* Activity:
Your task is to copy every line of the entries that holds the word "Árvore".

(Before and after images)
┄┄┄┄┄┄┄┄┄┄┄┄┄┄┄┄┄┄┄┄

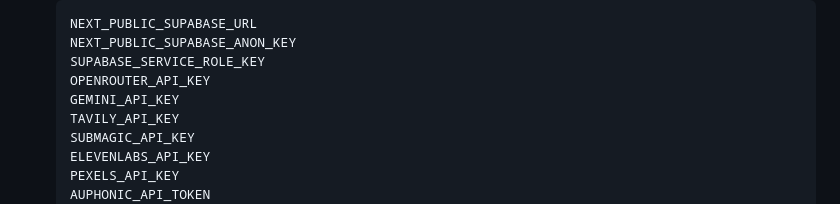
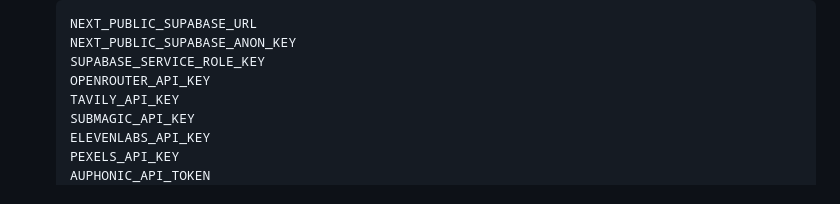
Before and after one commit to neurologic084-hue/Content-automation-neurologic, a Markdown page: DEPLOY-VERCEL.md, the part around the change. Drawn GitHub-style.

Commit message:
drop GEMINI_API_KEY from deploy checklist
Co-Authored-By: Claude Fable 5 <noreply@anthropic.com>

```diff
--- a/DEPLOY-VERCEL.md
+++ b/DEPLOY-VERCEL.md
@@ -28,7 +28,6 @@ in-process on your machine exactly as before.
        NEXT_PUBLIC_SUPABASE_ANON_KEY
        SUPABASE_SERVICE_ROLE_KEY
        OPENROUTER_API_KEY
-       GEMINI_API_KEY
        TAVILY_API_KEY
        SUBMAGIC_API_KEY
        ELEVENLABS_API_KEY
```
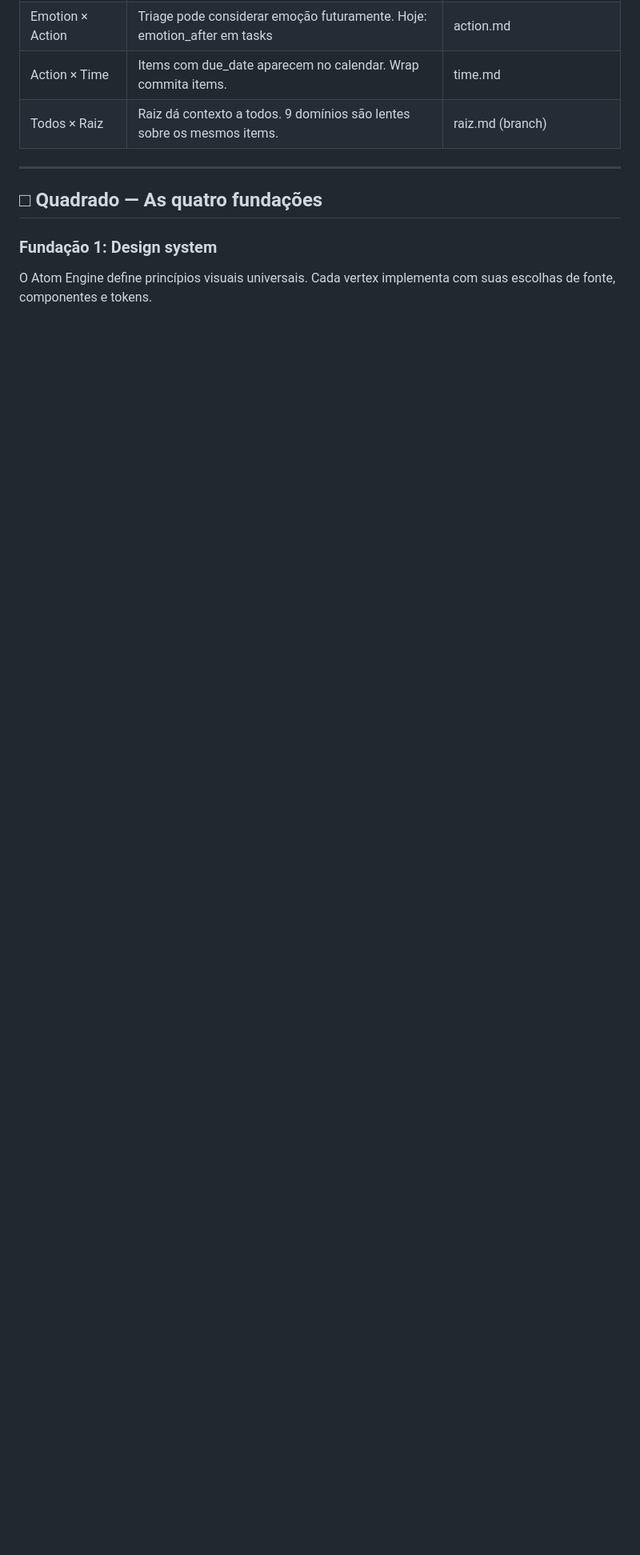
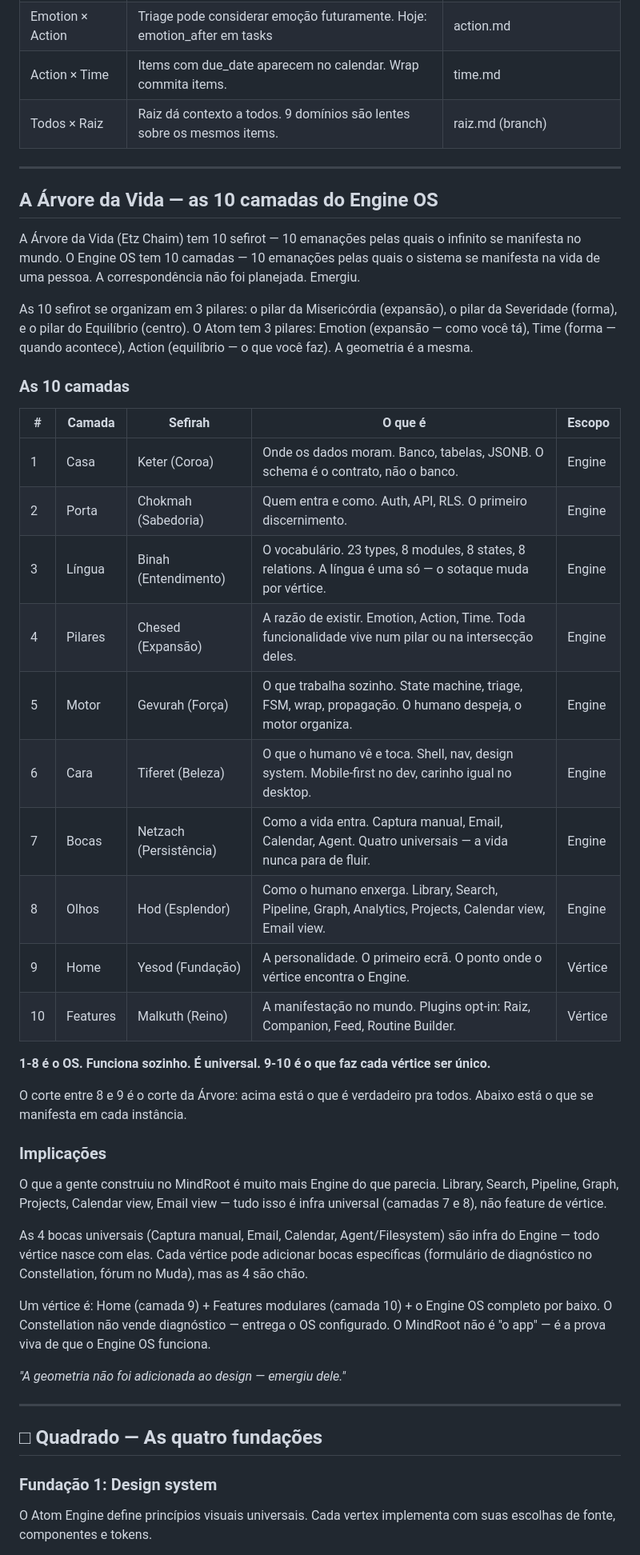
Before and after one commit to rsmramalho/atom-engine-core, a Markdown page: ATOM.md, the part around one of its changes. Shown at 80% size. Rendered like a GitHub page; blank space fills up the shorter version.

Commit message:
docs: ATOM.md v1.4 — Árvore da Vida (10 camadas do Engine OS)
10 camadas mapeadas às 10 sefirot da Árvore da Vida:
1-8 Engine (universal): Casa, Porta, Língua, Pilares, Motor, Cara, Bocas, Olhos
9-10 Vértice: Home, Features modulares

4 bocas universais: Captura, Email, Calendar, Agent.
Library/Search/Pipeline/Graph/Projects = infra Engine.
MindRoot = prova viva. Constellation = fábrica que entrega o OS.

A geometria emergiu sozinha.

Co-Authored-By: Claude <noreply@anthropic.com>

```diff
--- a/ATOM.md
+++ b/ATOM.md
@@ -187,6 +187,44 @@ Supabase commita → seeds geradas → amanhã começa de novo
 | Emotion × Action | Triage pode considerar emoção futuramente. Hoje: emotion_after em tasks | action.md |
 | Action × Time | Items com due_date aparecem no calendar. Wrap commita items. | time.md |
 | Todos × Raiz | Raiz dá contexto a todos. 9 domínios são lentes sobre os mesmos items. | raiz.md (branch) |
+
+---
+
+## A Árvore da Vida — as 10 camadas do Engine OS
+
+A Árvore da Vida (Etz Chaim) tem 10 sefirot — 10 emanações pelas quais o infinito se manifesta no mundo. O Engine OS tem 10 camadas — 10 emanações pelas quais o sistema se manifesta na vida de uma pessoa. A correspondência não foi planejada. Emergiu.
+
+As 10 sefirot se organizam em 3 pilares: o pilar da Misericórdia (expansão), o pilar da Severidade (forma), e o pilar do Equilíbrio (centro). O Atom tem 3 pilares: Emotion (expansão — como você tá), Time (forma — quando acontece), Action (equilíbrio — o que você faz). A geometria é a mesma.
+
+### As 10 camadas
+
+| # | Camada | Sefirah | O que é | Escopo |
+|---|--------|---------|---------|--------|
+| 1 | Casa | Keter (Coroa) | Onde os dados moram. Banco, tabelas, JSONB. O schema é o contrato, não o banco. | Engine |
+| 2 | Porta | Chokmah (Sabedoria) | Quem entra e como. Auth, API, RLS. O primeiro discernimento. | Engine |
+| 3 | Língua | Binah (Entendimento) | O vocabulário. 23 types, 8 modules, 8 states, 8 relations. A língua é uma só — o sotaque muda por vértice. | Engine |
+| 4 | Pilares | Chesed (Expansão) | A razão de existir. Emotion, Action, Time. Toda funcionalidade vive num pilar ou na intersecção deles. | Engine |
+| 5 | Motor | Gevurah (Força) | O que trabalha sozinho. State machine, triage, FSM, wrap, propagação. O humano despeja, o motor organiza. | Engine |
+| 6 | Cara | Tiferet (Beleza) | O que o humano vê e toca. Shell, nav, design system. Mobile-first no dev, carinho igual no desktop. | Engine |
+| 7 | Bocas | Netzach (Persistência) | Como a vida entra. Captura manual, Email, Calendar, Agent. Quatro universais — a vida nunca para de fluir. | Engine |
+| 8 | Olhos | Hod (Esplendor) | Como o humano enxerga. Library, Search, Pipeline, Graph, Analytics, Projects, Calendar view, Email view. | Engine |
+| 9 | Home | Yesod (Fundação) | A personalidade. O primeiro ecrã. O ponto onde o vértice encontra o Engine. | Vértice |
+| 10 | Features | Malkuth (Reino) | A manifestação no mundo. Plugins opt-in: Raiz, Companion, Feed, Routine Builder. | Vértice |
+
+**1-8 é o OS. Funciona sozinho. É universal.**
+**9-10 é o que faz cada vértice ser único.**
+
+O corte entre 8 e 9 é o corte da Árvore: acima está o que é verdadeiro pra todos. Abaixo está o que se manifesta em cada instância.
+
+### Implicações
+
+O que a gente construiu no MindRoot é muito mais Engine do que parecia. Library, Search, Pipeline, Graph, Projects, Calendar view, Email view — tudo isso é infra universal (camadas 7 e 8), não feature de vértice.
+
+As 4 bocas universais (Captura manual, Email, Calendar, Agent/Filesystem) são infra do Engine — todo vértice nasce com elas. Cada vértice pode adicionar bocas específicas (formulário de diagnóstico no Constellation, fórum no Muda), mas as 4 são chão.
+
+Um vértice é: Home (camada 9) + Features modulares (camada 10) + o Engine OS completo por baixo. O Constellation não vende diagnóstico — entrega o OS configurado. O MindRoot não é "o app" — é a prova viva de que o Engine OS funciona.
+
+*"A geometria não foi adicionada ao design — emergiu dele."*
 
 ---
 
```
Also changed, not shown: other parts of ATOM.md (+3 -2 lines).
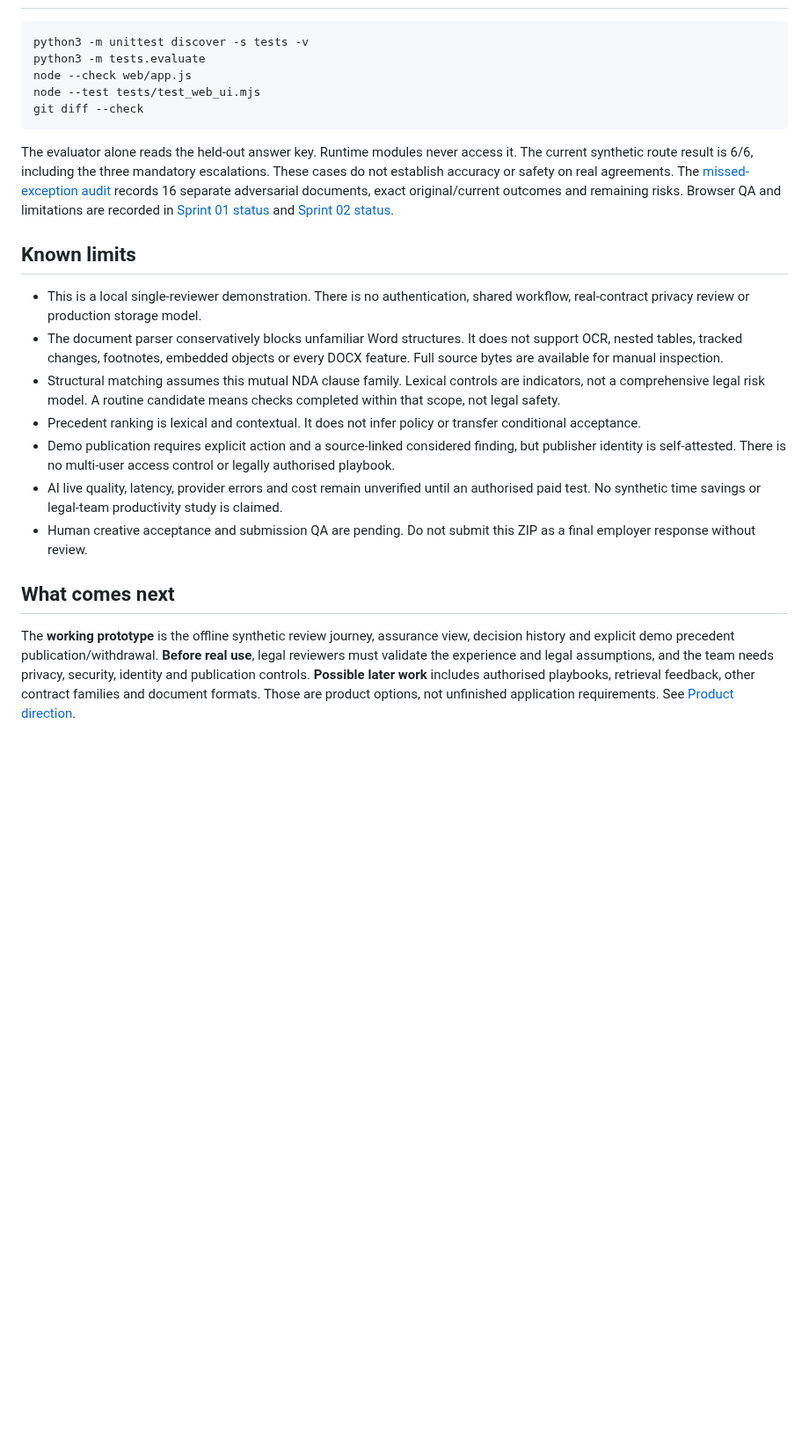
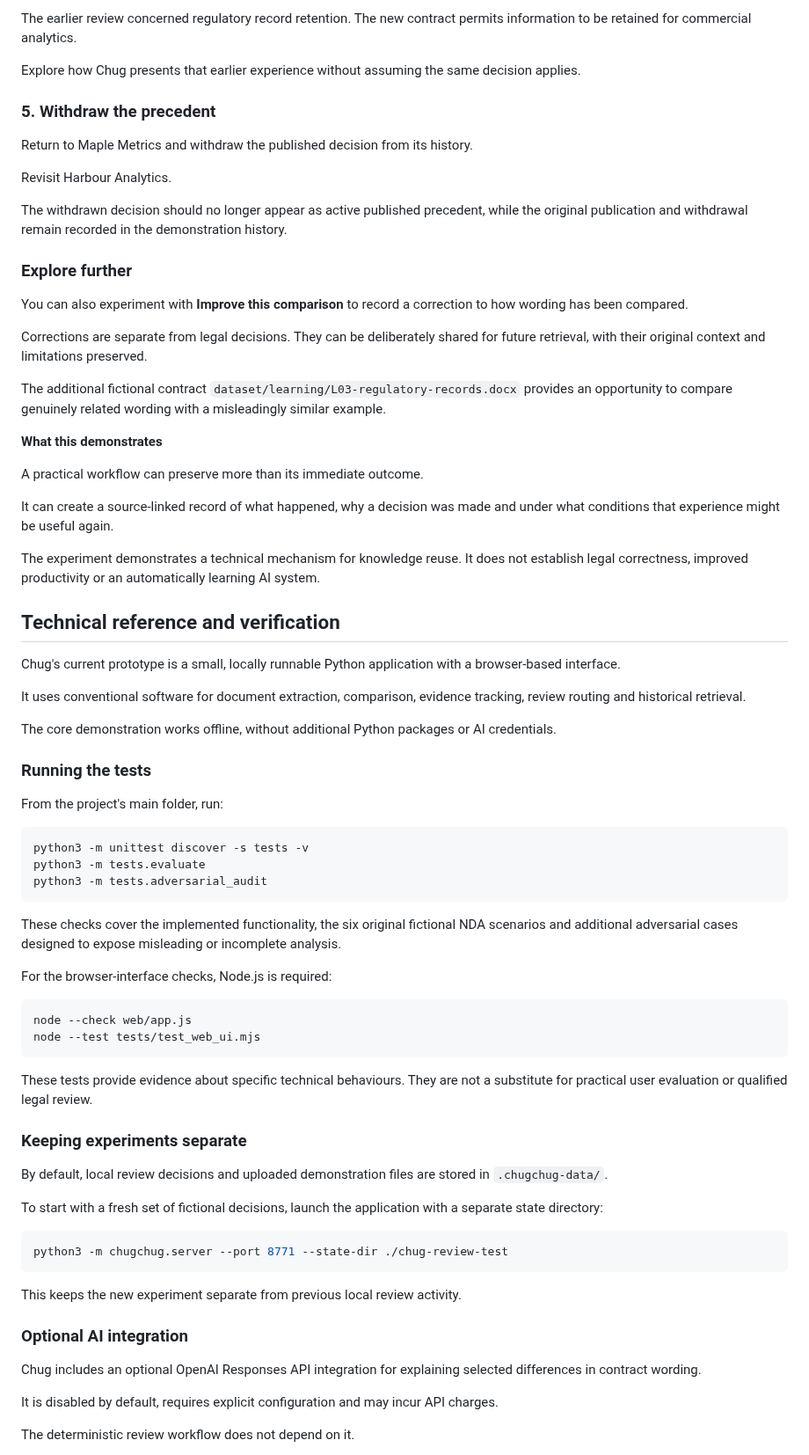
Before and after one commit to 241443Mooks/Swag, a Markdown page: START_HERE.md, the part around one of its changes. Shown at 88% size. Rendered like a GitHub page; blank space fills up the shorter version.

````diff
--- a/START_HERE.md
+++ b/START_HERE.md
@@ -105,24 +273,77 @@ To enable later, supply `OPENAI_API_KEY`, set `CHUGCHUG_AI_ENABLED=1`, `CHUGCHUG
+The earlier review concerned regulatory record retention. The new contract permits information to be retained for commercial analytics.
+
+Explore how Chug presents that earlier experience without assuming the same decision applies.
+
+### 5. Withdraw the precedent
+
+Return to Maple Metrics and withdraw the published decision from its history.
+
+Revisit Harbour Analytics.
+
+The withdrawn decision should no longer appear as active published precedent, while the original publication and withdrawal remain recorded in the demonstration history.
+
+### Explore further
+
+You can also experiment with **Improve this comparison** to record a correction to how wording has been compared.
+
+Corrections are separate from legal decisions. They can be deliberately shared for future retrieval, with their original context and limitations preserved.
+
+The additional fictional contract `dataset/learning/L03-regulatory-records.docx` provides an opportunity to compare genuinely related wording with a misleadingly similar example.
+
+**What this demonstrates**
+
+A practical workflow can preserve more than its immediate outcome.
+
+It can create a source-linked record of what happened, why a decision was made and under what conditions that experience might be useful again.
+
+The experiment demonstrates a technical mechanism for knowledge reuse. It does not establish legal correctness, improved productivity or an automatically learning AI system.
+
+## Technical reference and verification
+
+Chug's current prototype is a small, locally runnable Python application with a browser-based interface.
+
+It uses conventional software for document extraction, comparison, evidence tracking, review routing and historical retrieval.
+
+The core demonstration works offline, without additional Python packages or AI credentials.
+
+### Running the tests
+
+From the project's main folder, run:
 
 ```sh
 python3 -m unittest discover -s tests -v
 python3 -m tests.evaluate
+python3 -m tests.adversarial_audit
+```
+
+These checks cover the implemented functionality, the six original fictional NDA scenarios and additional adversarial cases designed to expose misleading or incomplete analysis.
+
+For the browser-interface checks, Node.js is required:
+
+```sh
 node --check web/app.js
 node --test tests/test_web_ui.mjs
-git diff --check
 ```
 
-The evaluator alone reads the held-out answer key. Runtime modules never access it. The current synthetic route result is 6/6, including the three mandatory escalations. These cases do not establish accuracy or safety on real agreements. The [missed-exception audit](docs/MISSED_EXCEPTION_AUDIT.md) records 16 separate adversarial documents, exact original/current outcomes and remaining risks. Browser QA and limitations are recorded in [Sprint 01 status](docs/SPRINT_01_STATUS.md) and [Sprint 02 status](docs/SPRINT_02_STATUS.md).
+These tests provide evidence about specific technical behaviours. They are not a substitute for practical user evaluation or qualified legal review.
 
-## Known limits
+### Keeping experiments separate
 
-- This is a local single-reviewer demonstration. There is no authentication, shared workflow, real-contract privacy review or production storage model.
-- The document parser conservatively blocks unfamiliar Word structures. It does not support OCR, nested tables, tracked changes, footnotes, embedded objects or every DOCX feature. Full source bytes are available for manual inspection.
-- Structural matching assumes this mutual NDA clause family. Lexical controls are indicators, not a comprehensive legal risk model. A routine candidate means checks completed within that scope, not legal safety.
-- Precedent ranking is lexical and contextual. It does not infer policy or transfer conditional acceptance.
-- Demo publication requires explicit action and a source-linked considered finding, but publisher identity is self-attested. There is no multi-user access control or legally authorised playbook.
-- AI live quality, latency, provider errors and cost remain unverified until an authorised paid test. No synthetic time savings or legal-team productivity study is claimed.
-- Human creative acceptance and submission QA are pending. Do not submit this ZIP as a final employer response without review.
+By default, local review decisions and uploaded demonstration files are stored in `.chugchug-data/`.
 
-## What comes next
+To start with a fresh set of fictional decisions, launch the application with a separate state directory:
 
-The **working prototype** is the offline synthetic review journey, assurance view, decision history and explicit demo precedent publication/withdrawal. **Before real use**, legal reviewers must validate the experience and legal assumptions, and the team needs privacy, security, identity and publication controls. **Possible later work** includes authorised playbooks, retrieval feedback, other contract families and document formats. Those are product options, not unfinished application requirements. See [Product direction](docs/PRODUCT_DIRECTION.md).
+```sh
+python3 -m chugchug.server --port 8771 --state-dir ./chug-review-test
+```
+
+This keeps the new experiment separate from previous local review activity.
+
+### Optional AI integration
+
+Chug includes an optional OpenAI Responses API integration for explaining selected differences in contract wording.
+
+It is disabled by default, requires explicit configuration and may incur API charges.
+
+The deterministic review workflow does not depend on it.
+
````
Also changed, not shown: other parts of START_HERE.md (+274 -63 lines).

┄┄┄┄┄┄┄┄┄┄┄┄┄┄┄┄┄┄┄┄

* Exercise output:
docs: ATOM.md v1.4 — Árvore da Vida (10 camadas do Engine OS)
10 camadas mapeadas às 10 sefirot da Árvore da Vida:
+## A Árvore da Vida — as 10 camadas do Engine OS
+A Árvore da Vida (Etz Chaim) tem 10 sefirot — 10 emanações pelas quais o infinito se manifesta no mundo. O Engine OS tem 10 camadas — 10 emanações pelas quais o sistema se manifesta na vida de uma pessoa. A correspondência não foi planejada. Emergiu.
+O corte entre 8 e 9 é o corte da Árvore: acima está o que é verdadeiro pra todos. Abaixo está o que se manifesta em cada instância.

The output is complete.